---------- DATA TO PROCESS
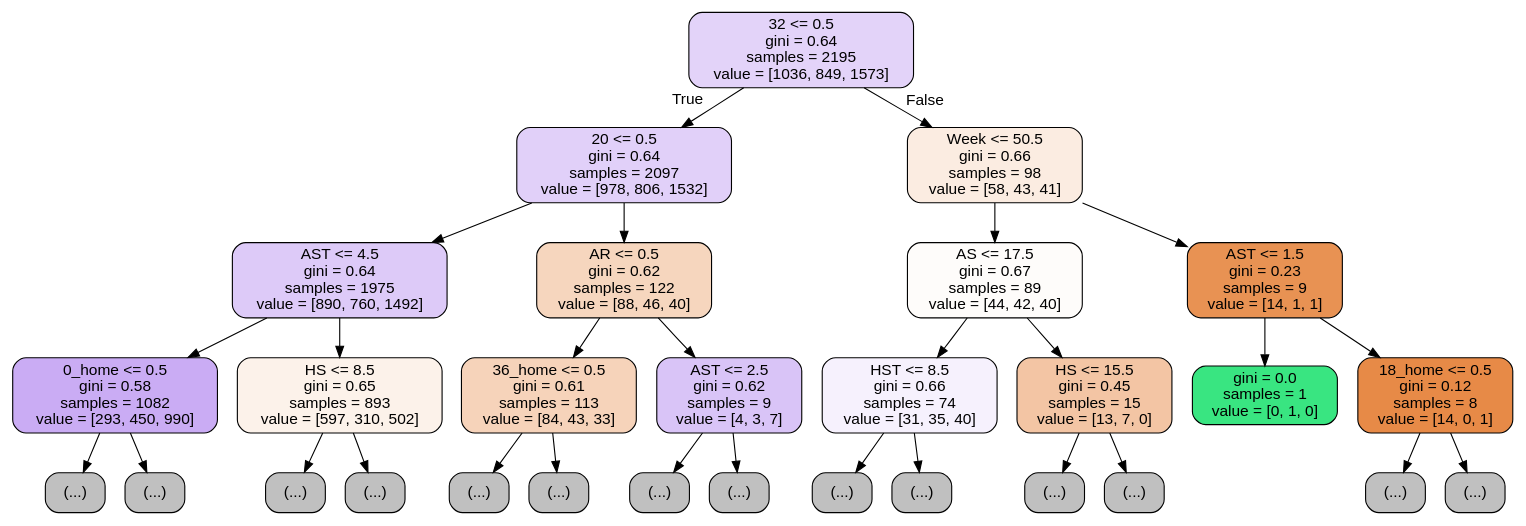
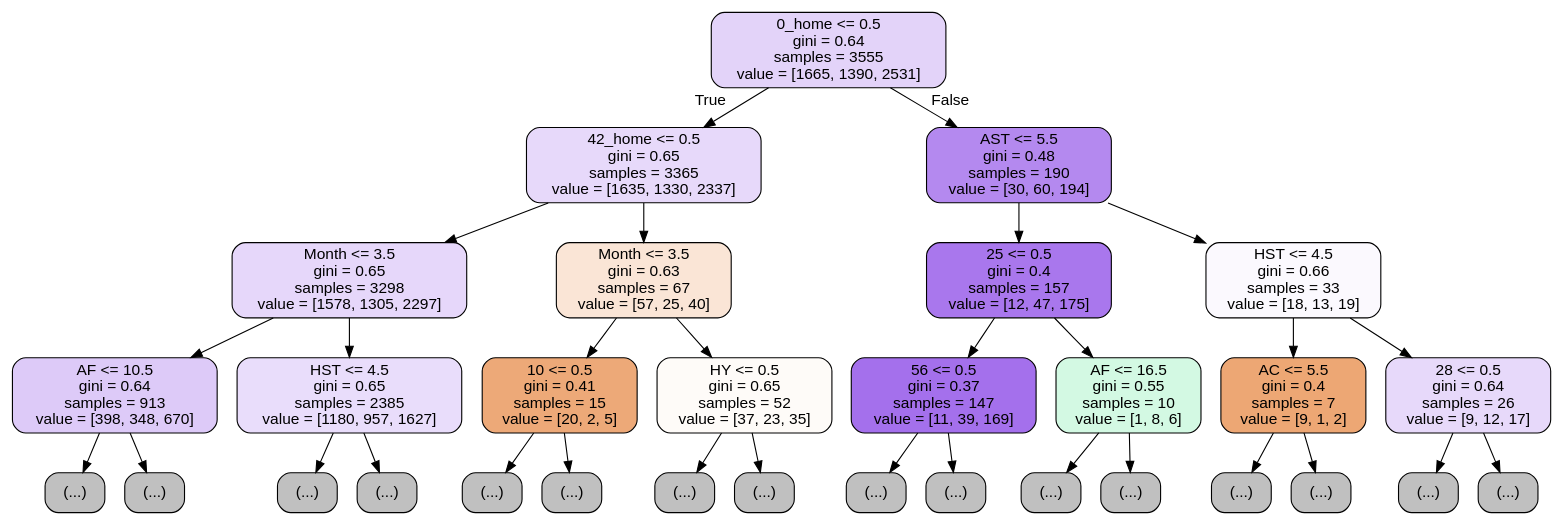
One commit to yolannel/BeatTheBookies changed the diagram in featuresetTreeNoRef.dot. Above: the diagram before and after it, drawn with Graphviz. The commit also changed 9 other files, not shown here.

```diff
--- a/featuresetTreeNoRef.dot
+++ b/featuresetTreeNoRef.dot
@@ -1,61 +1,65 @@
 digraph Tree {
 node [shape=box, style="filled, rounded", color="black", fontname=helvetica] ;
 edge [fontname=helvetica] ;
-0 [label="32 <= 0.5\ngini = 0.64\nsamples = 2195\nvalue = [1036, 849, 1573]", fillcolor="#e3d3f9"] ;
-1 [label="20 <= 0.5\ngini = 0.64\nsamples = 2097\nvalue = [978, 806, 1532]", fillcolor="#e1d0f9"] ;
+0 [label="0_home <= 0.5\ngini = 0.64\nsamples = 3555\nvalue = [1665, 1390, 2531]", fillcolor="#e3d3f9"] ;
+1 [label="42_home <= 0.5\ngini = 0.65\nsamples = 3365\nvalue = [1635, 1330, 2337]", fillcolor="#e7d9fa"] ;
 0 -> 1 [labeldistance=2.5, labelangle=45, headlabel="True"] ;
-2 [label="AST <= 4.5\ngini = 0.64\nsamples = 1975\nvalue = [890, 760, 1492]", fillcolor="#ddcaf8"] ;
+2 [label="Month <= 3.5\ngini = 0.65\nsamples = 3298\nvalue = [1578, 1305, 2297]", fillcolor="#e6d7fa"] ;
 1 -> 2 ;
-3 [label="0_home <= 0.5\ngini = 0.58\nsamples = 1082\nvalue = [293, 450, 990]", fillcolor="#caacf4"] ;
+3 [label="AF <= 10.5\ngini = 0.64\nsamples = 913\nvalue = [398, 348, 670]", fillcolor="#ddcaf8"] ;
 2 -> 3 ;
 4 [label="(...)", fillcolor="#C0C0C0"] ;
 3 -> 4 ;
-1047 [label="(...)", fillcolor="#C0C0C0"] ;
-3 -> 1047 ;
-1096 [label="HS <= 8.5\ngini = 0.65\nsamples = 893\nvalue = [597, 310, 502]", fillcolor="#fcf2ea"] ;
-2 -> 1096 ;
-1097 [label="(...)", fillcolor="#C0C0C0"] ;
-1096 -> 1097 ;
-1250 [label="(...)", fillcolor="#C0C0C0"] ;
-1096 -> 1250 ;
-2009 [label="AR <= 0.5\ngini = 0.62\nsamples = 122\nvalue = [88, 46, 40]", fillcolor="#f6d6be"] ;
-1 -> 2009 ;
-2010 [label="36_home <= 0.5\ngini = 0.61\nsamples = 113\nvalue = [84, 43, 33]", fillcolor="#f6d3ba"] ;
-2009 -> 2010 ;
-2011 [label="(...)", fillcolor="#C0C0C0"] ;
-2010 -> 2011 ;
-2134 [label="(...)", fillcolor="#C0C0C0"] ;
-2010 -> 2134 ;
-2137 [label="AST <= 2.5\ngini = 0.62\nsamples = 9\nvalue = [4, 3, 7]", fillcolor="#d9c4f7"] ;
-2009 -> 2137 ;
-2138 [label="(...)", fillcolor="#C0C0C0"] ;
-2137 -> 2138 ;
-2139 [label="(...)", fillcolor="#C0C0C0"] ;
-2137 -> 2139 ;
-2150 [label="Week <= 50.5\ngini = 0.66\nsamples = 98\nvalue = [58, 43, 41]", fillcolor="#fbece1"] ;
-0 -> 2150 [labeldistance=2.5, labelangle=-45, headlabel="False"] ;
-2151 [label="AS <= 17.5\ngini = 0.67\nsamples = 89\nvalue = [44, 42, 40]", fillcolor="#fefcfa"] ;
-2150 -> 2151 ;
-2152 [label="HST <= 8.5\ngini = 0.66\nsamples = 74\nvalue = [31, 35, 40]", fillcolor="#f6f1fd"] ;
-2151 -> 2152 ;
-2153 [label="(...)", fillcolor="#C0C0C0"] ;
-2152 -> 2153 ;
-2224 [label="(...)", fillcolor="#C0C0C0"] ;
-2152 -> 2224 ;
-2239 [label="HS <= 15.5\ngini = 0.45\nsamples = 15\nvalue = [13, 7, 0]", fillcolor="#f3c5a4"] ;
-2151 -> 2239 ;
-2240 [label="(...)", fillcolor="#C0C0C0"] ;
-2239 -> 2240 ;
-2257 [label="(...)", fillcolor="#C0C0C0"] ;
-2239 -> 2257 ;
-2258 [label="AST <= 1.5\ngini = 0.23\nsamples = 9\nvalue = [14, 1, 1]", fillcolor="#e89253"] ;
-2150 -> 2258 ;
-2259 [label="gini = 0.0\nsamples = 1\nvalue = [0, 1, 0]", fillcolor="#39e581"] ;
-2258 -> 2259 ;
-2260 [label="18_home <= 0.5\ngini = 0.12\nsamples = 8\nvalue = [14, 0, 1]", fillcolor="#e78a47"] ;
-2258 -> 2260 ;
-2261 [label="(...)", fillcolor="#C0C0C0"] ;
-2260 -> 2261 ;
-2262 [label="(...)", fillcolor="#C0C0C0"] ;
-2260 -> 2262 ;
+419 [label="(...)", fillcolor="#C0C0C0"] ;
+3 -> 419 ;
+1072 [label="HST <= 4.5\ngini = 0.65\nsamples = 2385\nvalue = [1180, 957, 1627]", fillcolor="#e9ddfb"] ;
+2 -> 1072 ;
+1073 [label="(...)", fillcolor="#C0C0C0"] ;
+1072 -> 1073 ;
+2092 [label="(...)", fillcolor="#C0C0C0"] ;
+1072 -> 2092 ;
+3927 [label="Month <= 3.5\ngini = 0.63\nsamples = 67\nvalue = [57, 25, 40]", fillcolor="#fae5d6"] ;
+1 -> 3927 ;
+3928 [label="10 <= 0.5\ngini = 0.41\nsamples = 15\nvalue = [20, 2, 5]", fillcolor="#eda978"] ;
+3927 -> 3928 ;
+3929 [label="(...)", fillcolor="#C0C0C0"] ;
+3928 -> 3929 ;
+3948 [label="(...)", fillcolor="#C0C0C0"] ;
+3928 -> 3948 ;
+3949 [label="HY <= 0.5\ngini = 0.65\nsamples = 52\nvalue = [37, 23, 35]", fillcolor="#fefbf8"] ;
+3927 -> 3949 ;
+3950 [label="(...)", fillcolor="#C0C0C0"] ;
+3949 -> 3950 ;
+3971 [label="(...)", fillcolor="#C0C0C0"] ;
+3949 -> 3971 ;
+4010 [label="AST <= 5.5\ngini = 0.48\nsamples = 190\nvalue = [30, 60, 194]", fillcolor="#b489ef"] ;
+0 -> 4010 [labeldistance=2.5, labelangle=-45, headlabel="False"] ;
+4011 [label="25 <= 0.5\ngini = 0.4\nsamples = 157\nvalue = [12, 47, 175]", fillcolor="#a977ed"] ;
+4010 -> 4011 ;
+4012 [label="56 <= 0.5\ngini = 0.37\nsamples = 147\nvalue = [11, 39, 169]", fillcolor="#a470ec"] ;
+4011 -> 4012 ;
+4013 [label="(...)", fillcolor="#C0C0C0"] ;
+4012 -> 4013 ;
+4120 [label="(...)", fillcolor="#C0C0C0"] ;
+4012 -> 4120 ;
+4123 [label="AF <= 16.5\ngini = 0.55\nsamples = 10\nvalue = [1, 8, 6]", fillcolor="#d3f9e3"] ;
+4011 -> 4123 ;
+4124 [label="(...)", fillcolor="#C0C0C0"] ;
+4123 -> 4124 ;
+4129 [label="(...)", fillcolor="#C0C0C0"] ;
+4123 -> 4129 ;
+4130 [label="HST <= 4.5\ngini = 0.66\nsamples = 33\nvalue = [18, 13, 19]", fillcolor="#fbf9fe"] ;
+4010 -> 4130 ;
+4131 [label="AC <= 5.5\ngini = 0.4\nsamples = 7\nvalue = [9, 1, 2]", fillcolor="#eda774"] ;
+4130 -> 4131 ;
+4132 [label="(...)", fillcolor="#C0C0C0"] ;
+4131 -> 4132 ;
+4137 [label="(...)", fillcolor="#C0C0C0"] ;
+4131 -> 4137 ;
+4138 [label="28 <= 0.5\ngini = 0.64\nsamples = 26\nvalue = [9, 12, 17]", fillcolor="#e7d9fa"] ;
+4130 -> 4138 ;
+4139 [label="(...)", fillcolor="#C0C0C0"] ;
+4138 -> 4139 ;
+4172 [label="(...)", fillcolor="#C0C0C0"] ;
+4138 -> 4172 ;
 }
```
--------------------
# WHAT IS BEING ASKED
From the records, copy out each line that includes the string "headlabel".

# THE COMPLETED TASK
 0 -> 1 [labeldistance=2.5, labelangle=45, headlabel="True"] ;
-0 -> 2150 [labeldistance=2.5, labelangle=-45, headlabel="False"] ;
+0 -> 4010 [labeldistance=2.5, labelangle=-45, headlabel="False"] ;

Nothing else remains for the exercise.